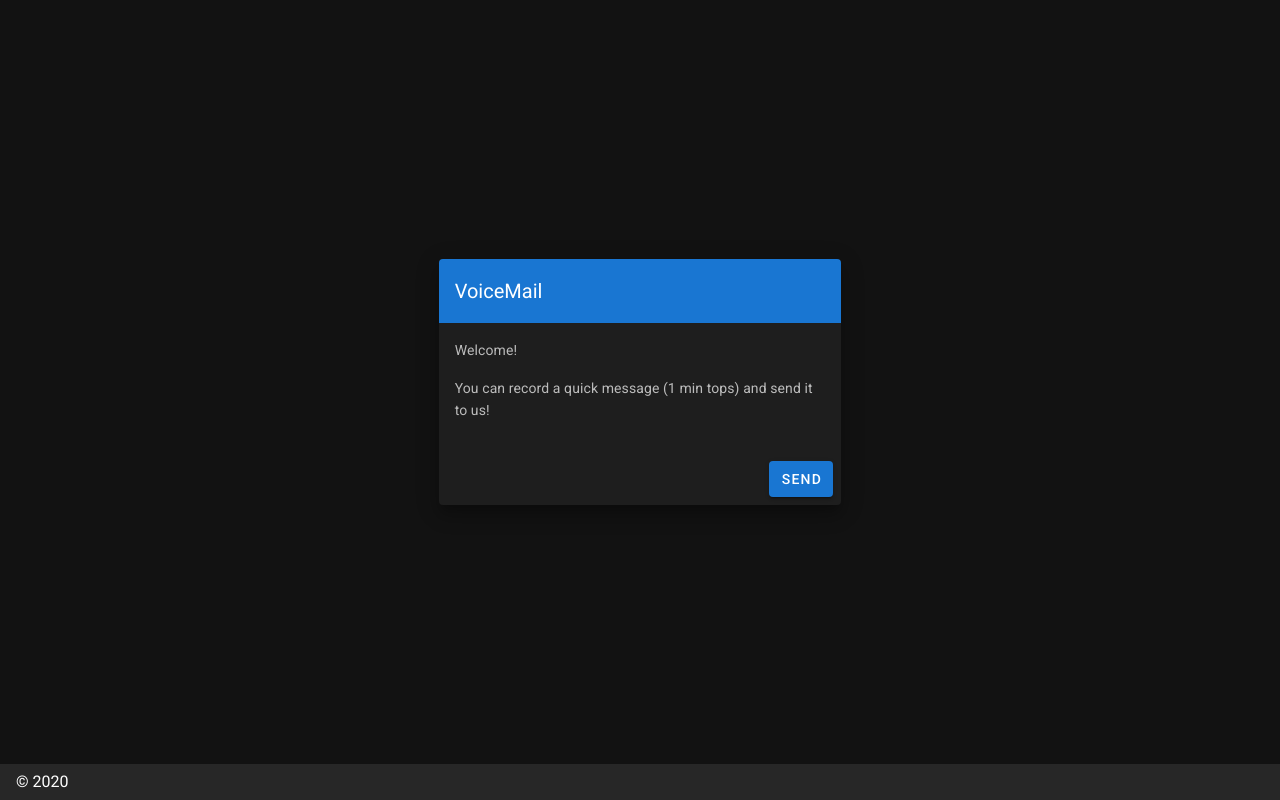
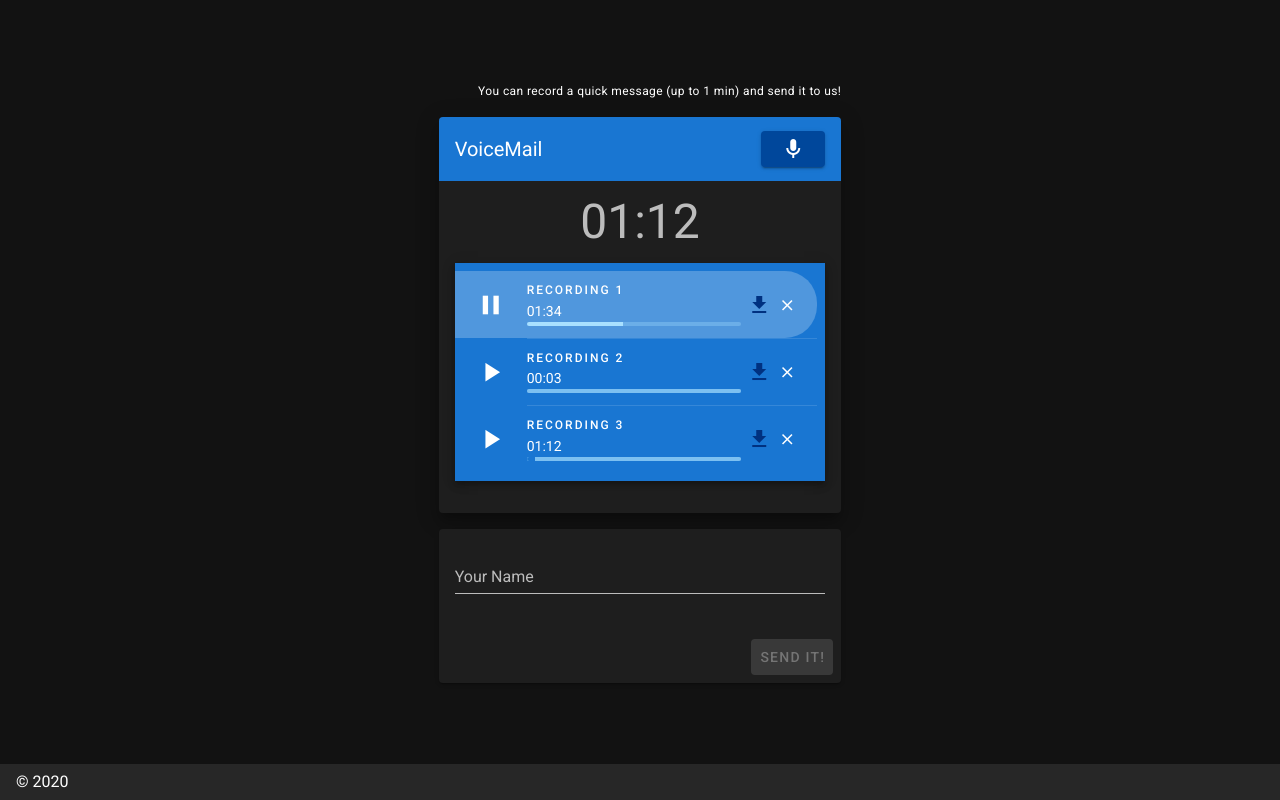
Before and after one commit to ackzell/camati, a Nuxt app: page / in a window 1280 px wide. Built offline with nearby package versions, Linux system fonts and the light colour scheme; no server answers.

Commit message:
Creating a general layout for the App mocking most of the data to get a feel of how it will behave.

```diff
--- a/layouts/default.vue
+++ b/layouts/default.vue
@@ -15,25 +15,7 @@
 export default {
   data() {
     return {
-      clipped: false,
-      drawer: false,
-      fixed: false,
-      items: [
-        {
-          icon: 'mdi-apps',
-          title: 'Welcome',
-          to: '/'
-        },
-        {
-          icon: 'mdi-chart-bubble',
-          title: 'Inspire',
-          to: '/inspire'
-        }
-      ],
-      miniVariant: false,
-      right: true,
-      rightDrawer: false,
-      title: 'Vuetify.js'
+      fixed: false
     }
   }
 }
--- a/pages/index.vue
+++ b/pages/index.vue
@@ -1,17 +1,142 @@
 <template>
   <v-row align="center" justify="center">
     <v-col cols="12" sm="8" md="4">
+      <p class="caption text-right">
+        You can record a quick message (up to 1 min) and send it to us!
+      </p>
       <v-card class="elevation-12">
-        <v-toolbar color="primary" dark flat>
+        <v-toolbar color="primary" flat>
           <v-toolbar-title>VoiceMail</v-toolbar-title>
+          <v-spacer></v-spacer>
+          <v-btn
+            :color="isRecording ? 'red' : 'primary darken-2'"
+            @click="isRecording = !isRecording"
+          >
+            <v-icon dark>{{
+              isRecording ? 'mdi-record-rec' : 'mdi-microphone'
+            }}</v-icon>
+          </v-btn>
         </v-toolbar>
         <v-card-text>
-          <p>Welcome!</p>
-          <p>You can record a quick message (1 min tops) and send it to us!</p>
+          <p class="display-2 text-center">01:12</p>
+
+          <v-list elevation="5" shaped color="primary">
+            <v-list-item-group v-model="selected" mandatory>
+              <v-list-item>
+                <v-list-item-avatar>
+                  <v-btn x-large icon>
+                    <!-- <v-icon color="">mdi-play</v-icon> -->
+                    <v-icon>mdi-pause</v-icon>
+                  </v-btn>
+                </v-list-item-avatar>
+                <v-list-item-content>
+                  <v-list-item-title class="overline">
+                    Recording 1
+                  </v-list-item-title>
+                  01:34
+                  <v-progress-linear
+                    value="45"
+                    active
+                    color="primary lighten-4"
+                    rounded
+                  />
+                </v-list-item-content>
+                <v-list-item-action>
+                  <v-btn icon color="primary darken-3" @click.stop>
+                    <v-icon>mdi-download</v-icon>
+                  </v-btn>
+                </v-list-item-action>
+                <v-list-item-action>
+                  <v-btn icon x-small>
+                    <v-icon>mdi-close</v-icon>
+                  </v-btn>
+                </v-list-item-action>
+              </v-list-item>
+
+              <v-divider inset></v-divider>
+
+              <v-list-item>
+                <v-list-item-avatar>
+                  <v-btn x-large icon>
+                    <v-icon color="">mdi-play</v-icon>
+                  </v-btn>
+                </v-list-item-avatar>
+                <v-list-item-content>
+                  <v-list-item-title class="overline">
+                    Recording 2
+                  </v-list-item-title>
+                  00:03
+                  <v-progress-linear
+                    value="0"
+                    active
+                    class="primary lighten-4"
+                    rounded
+                  />
+                </v-list-item-content>
+                <v-list-item-action>
+                  <v-btn icon color="primary darken-3" @click.stop>
+                    <v-icon>mdi-download</v-icon>
+                  </v-btn>
+                </v-list-item-action>
+                <v-list-item-action>
+                  <v-btn icon x-small>
+                    <v-icon>mdi-close</v-icon>
+                  </v-btn>
+                </v-list-item-action>
+              </v-list-item>
+
+              <v-divider inset></v-divider>
+
+              <v-list-item>
+                <v-list-item-avatar>
+                  <v-btn x-large icon>
+                    <v-icon color="">mdi-play</v-icon>
+                    <!-- <v-icon>mdi-pause</v-icon> -->
+                  </v-btn>
+                </v-list-item-avatar>
+                <v-list-item-content>
+                  <v-list-item-title class="overline">
+                    Recording 3
+                  </v-list-item-title>
+                  01:12
+                  <v-progress-linear
+                    value="4"
+                    active
+                    class="primary lighten-4"
+                    rounded
+                  />
+                </v-list-item-content>
+                <v-list-item-action>
+                  <v-btn icon color="primary darken-3" @click.stop>
+                    <v-icon>mdi-download</v-icon>
+                  </v-btn>
+                </v-list-item-action>
+                <v-list-item-action>
+                  <v-btn icon x-small>
+                    <v-icon>mdi-close</v-icon>
+                  </v-btn>
+                </v-list-item-action>
+              </v-list-item>
+            </v-list-item-group>
+          </v-list>
         </v-card-text>
         <v-card-actions>
           <v-spacer></v-spacer>
-          <v-btn color="primary">Send</v-btn>
+          <!-- <v-btn color="primary" :disabled="!audios.length">Send it!</v-btn> -->
+        </v-card-actions>
+      </v-card>
+
+      <v-card class="mt-4">
+        <v-card-text>
+          <v-text-field
+            name="name"
+            label="Your Name"
+            single-line
+          ></v-text-field>
+        </v-card-text>
+        <v-card-actions>
+          <v-spacer></v-spacer>
+          <v-btn color="primary" :disabled="!audios.length">Send it!</v-btn>
         </v-card-actions>
       </v-card>
     </v-col>
@@ -21,11 +146,15 @@
 <script>
 import { WebAudioRecorder } from 'web-audio-recorder-js-webpack'
 
+// import RecordingButton from '@/components/RecordingButton.vue'
+
 const ENCODING_TYPE = 'mp3'
 const ENCODE_AFTER_RECORD = true
 
 export default {
-  components: {},
+  components: {
+    // RecordingButton
+  },
   data() {
     return {
       availableDevices: [],
@@ -36,10 +165,12 @@ export default {
       getUserMediaStream: null,
       recorder: null,
       input: null,
-      audioContext: null
+      audioContext: null,
+      selected: null
     }
   },
   async created() {
+    if (navigator && navigator.mediaDevices) {
       const mediaDevices = await navigator.mediaDevices.getUserMedia({
         audio: true
       })
@@ -50,6 +181,7 @@ export default {
         this.availableDevices = devices.filter(
           (device) => device.kind === 'audioinput'
         )
+      }
     }
   },
   methods: {
@@ -154,3 +286,10 @@ export default {
   }
 }
 </script>
+<style lang="scss">
+.v-application--is-ltr .v-list-item__action:last-of-type:not(:only-child),
+.v-application--is-ltr .v-list-item__avatar:last-of-type:not(:only-child),
+.v-application--is-ltr .v-list-item__icon:last-of-type:not(:only-child) {
+  margin-left: 0;
+}
+</style>
```
Lines whose indentation alone changed are shown as unchanged.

* * * * *

Omit the pictures; set down each record exactly.

Before and after one commit to ackzell/camati, a Nuxt app: page / in a window 1280 px wide. Built offline with nearby package versions, Linux system fonts and the light colour scheme; no server answers.

Commit message:
Creating a general layout for the App mocking most of the data to get a feel of how it will behave.

```diff
--- a/layouts/default.vue
+++ b/layouts/default.vue
@@ -15,25 +15,7 @@
 export default {
   data() {
     return {
-      clipped: false,
-      drawer: false,
-      fixed: false,
-      items: [
-        {
-          icon: 'mdi-apps',
-          title: 'Welcome',
-          to: '/'
-        },
-        {
-          icon: 'mdi-chart-bubble',
-          title: 'Inspire',
-          to: '/inspire'
-        }
-      ],
-      miniVariant: false,
-      right: true,
-      rightDrawer: false,
-      title: 'Vuetify.js'
+      fixed: false
     }
   }
 }
--- a/pages/index.vue
+++ b/pages/index.vue
@@ -1,17 +1,142 @@
 <template>
   <v-row align="center" justify="center">
     <v-col cols="12" sm="8" md="4">
+      <p class="caption text-right">
+        You can record a quick message (up to 1 min) and send it to us!
+      </p>
       <v-card class="elevation-12">
-        <v-toolbar color="primary" dark flat>
+        <v-toolbar color="primary" flat>
           <v-toolbar-title>VoiceMail</v-toolbar-title>
+          <v-spacer></v-spacer>
+          <v-btn
+            :color="isRecording ? 'red' : 'primary darken-2'"
+            @click="isRecording = !isRecording"
+          >
+            <v-icon dark>{{
+              isRecording ? 'mdi-record-rec' : 'mdi-microphone'
+            }}</v-icon>
+          </v-btn>
         </v-toolbar>
         <v-card-text>
-          <p>Welcome!</p>
-          <p>You can record a quick message (1 min tops) and send it to us!</p>
+          <p class="display-2 text-center">01:12</p>
+
+          <v-list elevation="5" shaped color="primary">
+            <v-list-item-group v-model="selected" mandatory>
+              <v-list-item>
+                <v-list-item-avatar>
+                  <v-btn x-large icon>
+                    <!-- <v-icon color="">mdi-play</v-icon> -->
+                    <v-icon>mdi-pause</v-icon>
+                  </v-btn>
+                </v-list-item-avatar>
+                <v-list-item-content>
+                  <v-list-item-title class="overline">
+                    Recording 1
+                  </v-list-item-title>
+                  01:34
+                  <v-progress-linear
+                    value="45"
+                    active
+                    color="primary lighten-4"
+                    rounded
+                  />
+                </v-list-item-content>
+                <v-list-item-action>
+                  <v-btn icon color="primary darken-3" @click.stop>
+                    <v-icon>mdi-download</v-icon>
+                  </v-btn>
+                </v-list-item-action>
+                <v-list-item-action>
+                  <v-btn icon x-small>
+                    <v-icon>mdi-close</v-icon>
+                  </v-btn>
+                </v-list-item-action>
+              </v-list-item>
+
+              <v-divider inset></v-divider>
+
+              <v-list-item>
+                <v-list-item-avatar>
+                  <v-btn x-large icon>
+                    <v-icon color="">mdi-play</v-icon>
+                  </v-btn>
+                </v-list-item-avatar>
+                <v-list-item-content>
+                  <v-list-item-title class="overline">
+                    Recording 2
+                  </v-list-item-title>
+                  00:03
+                  <v-progress-linear
+                    value="0"
+                    active
+                    class="primary lighten-4"
+                    rounded
+                  />
+                </v-list-item-content>
+                <v-list-item-action>
+                  <v-btn icon color="primary darken-3" @click.stop>
+                    <v-icon>mdi-download</v-icon>
+                  </v-btn>
+                </v-list-item-action>
+                <v-list-item-action>
+                  <v-btn icon x-small>
+                    <v-icon>mdi-close</v-icon>
+                  </v-btn>
+                </v-list-item-action>
+              </v-list-item>
+
+              <v-divider inset></v-divider>
+
+              <v-list-item>
+                <v-list-item-avatar>
+                  <v-btn x-large icon>
+                    <v-icon color="">mdi-play</v-icon>
+                    <!-- <v-icon>mdi-pause</v-icon> -->
+                  </v-btn>
+                </v-list-item-avatar>
+                <v-list-item-content>
+                  <v-list-item-title class="overline">
+                    Recording 3
+                  </v-list-item-title>
+                  01:12
+                  <v-progress-linear
+                    value="4"
+                    active
+                    class="primary lighten-4"
+                    rounded
+                  />
+                </v-list-item-content>
+                <v-list-item-action>
+                  <v-btn icon color="primary darken-3" @click.stop>
+                    <v-icon>mdi-download</v-icon>
+                  </v-btn>
+                </v-list-item-action>
+                <v-list-item-action>
+                  <v-btn icon x-small>
+                    <v-icon>mdi-close</v-icon>
+                  </v-btn>
+                </v-list-item-action>
+              </v-list-item>
+            </v-list-item-group>
+          </v-list>
         </v-card-text>
         <v-card-actions>
           <v-spacer></v-spacer>
-          <v-btn color="primary">Send</v-btn>
+          <!-- <v-btn color="primary" :disabled="!audios.length">Send it!</v-btn> -->
+        </v-card-actions>
+      </v-card>
+
+      <v-card class="mt-4">
+        <v-card-text>
+          <v-text-field
+            name="name"
+            label="Your Name"
+            single-line
+          ></v-text-field>
+        </v-card-text>
+        <v-card-actions>
+          <v-spacer></v-spacer>
+          <v-btn color="primary" :disabled="!audios.length">Send it!</v-btn>
         </v-card-actions>
       </v-card>
     </v-col>
@@ -21,11 +146,15 @@
 <script>
 import { WebAudioRecorder } from 'web-audio-recorder-js-webpack'
 
+// import RecordingButton from '@/components/RecordingButton.vue'
+
 const ENCODING_TYPE = 'mp3'
 const ENCODE_AFTER_RECORD = true
 
 export default {
-  components: {},
+  components: {
+    // RecordingButton
+  },
   data() {
     return {
       availableDevices: [],
@@ -36,10 +165,12 @@ export default {
       getUserMediaStream: null,
       recorder: null,
       input: null,
-      audioContext: null
+      audioContext: null,
+      selected: null
     }
   },
   async created() {
+    if (navigator && navigator.mediaDevices) {
       const mediaDevices = await navigator.mediaDevices.getUserMedia({
         audio: true
       })
@@ -50,6 +181,7 @@ export default {
         this.availableDevices = devices.filter(
           (device) => device.kind === 'audioinput'
         )
+      }
     }
   },
   methods: {
@@ -154,3 +286,10 @@ export default {
   }
 }
 </script>
+<style lang="scss">
+.v-application--is-ltr .v-list-item__action:last-of-type:not(:only-child),
+.v-application--is-ltr .v-list-item__avatar:last-of-type:not(:only-child),
+.v-application--is-ltr .v-list-item__icon:last-of-type:not(:only-child) {
+  margin-left: 0;
+}
+</style>
```
Lines whose indentation alone changed are shown as unchanged.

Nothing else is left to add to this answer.